“As someone with a broad audience whose livelihood depends upon a certain ambiguity when it comes to political matters, I respectfully suggest that the people who are carrying Confederate flags into the Capitol are dimwitted treason weasels who stan their mother’s panties.”
I mean, sure, I could write my own blog entry; but, I’m not going to top that, so why try?
I will say this—the topic of whether or not an artist has a duty to address politics (or to avoid it, for commercial sake), is an important one.
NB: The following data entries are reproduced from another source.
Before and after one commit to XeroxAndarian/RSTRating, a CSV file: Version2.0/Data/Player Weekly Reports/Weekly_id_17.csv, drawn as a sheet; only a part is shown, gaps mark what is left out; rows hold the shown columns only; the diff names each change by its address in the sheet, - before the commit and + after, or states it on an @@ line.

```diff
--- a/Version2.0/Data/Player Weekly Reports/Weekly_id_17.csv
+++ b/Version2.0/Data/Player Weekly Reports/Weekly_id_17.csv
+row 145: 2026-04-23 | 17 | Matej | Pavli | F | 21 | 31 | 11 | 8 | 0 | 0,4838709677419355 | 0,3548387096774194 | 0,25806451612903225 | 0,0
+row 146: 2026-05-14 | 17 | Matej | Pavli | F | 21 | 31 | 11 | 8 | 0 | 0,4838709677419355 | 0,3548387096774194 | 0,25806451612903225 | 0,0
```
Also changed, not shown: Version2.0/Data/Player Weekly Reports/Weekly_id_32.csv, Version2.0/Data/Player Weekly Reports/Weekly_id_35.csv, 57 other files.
As Scott McCloud says in Understanding Comics: The Invisible Art: “…when art becomes a job or a matter of social status the potential for confusing one’s goals goes up considerably”.
In that way, as one might achieve success (or even mastery) one can also become detached from their true self. Having two non-writing careers in my rear-view mirror, already, I know something about this.
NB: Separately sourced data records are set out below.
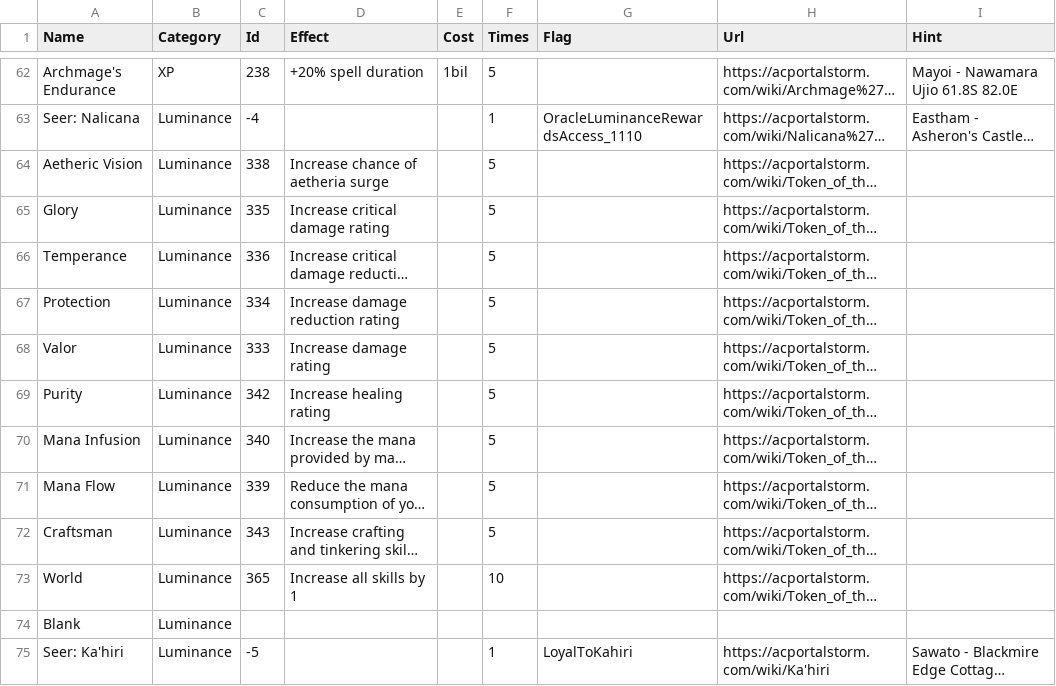
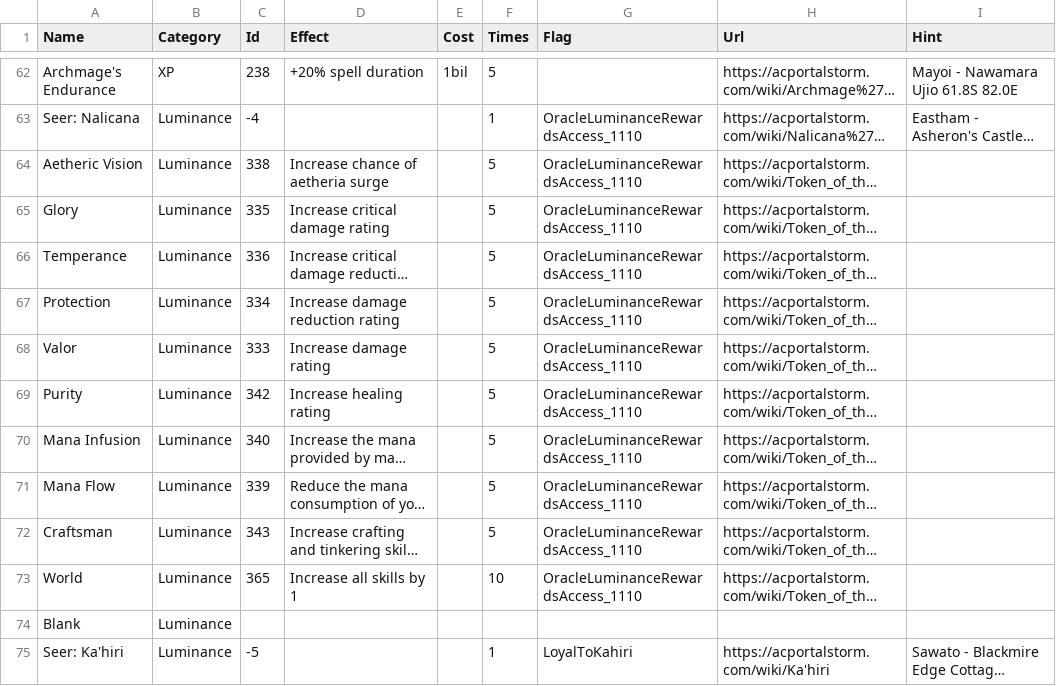
Before and after one commit to advis61/OracleOfDereth, a CSV file: OracleOfDereth/Resources/augmentations.csv, drawn as a sheet; only a part is shown, gaps mark what is left out; long unchanged cells end in …; the diff names each change by its address in the sheet, - before the commit and + after, or states it on an @@ line.

```diff
--- a/OracleOfDereth/Resources/augmentations.csv
+++ b/OracleOfDereth/Resources/augmentations.csv
-G64:G73 (Flag): (empty)
+G64:G73 (Flag): OracleLuminanceRewardsAccess_1110
```
Also changed, not shown: 10 other files.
Make no mistake: You can be ‘doing something you love’, while simultaneously finding yourself lost in the ego-mandated march of our culture’s mass consciousness—filling your days driven by the fever-dreams of material acquisition and control. A social climber (either closeted, or not).
Over years, you achieve some success, until finally, you wake up one day and you are so far away from what brings you joy, you feel truly lost.
I’m a little older than most who are shopping their first big novel. And I’ve already had an agent subtweet my query letter because of their own (questionable) politics and ethics. Nonetheless, even in this early stage in my writing career, I’m not going to hide my values, my passions, or my politics. Not to win over an agent or a publisher. Not to gain more readers. So, …that.
Oh, and Nazis (like those #CoupShmucksKlan rioters)?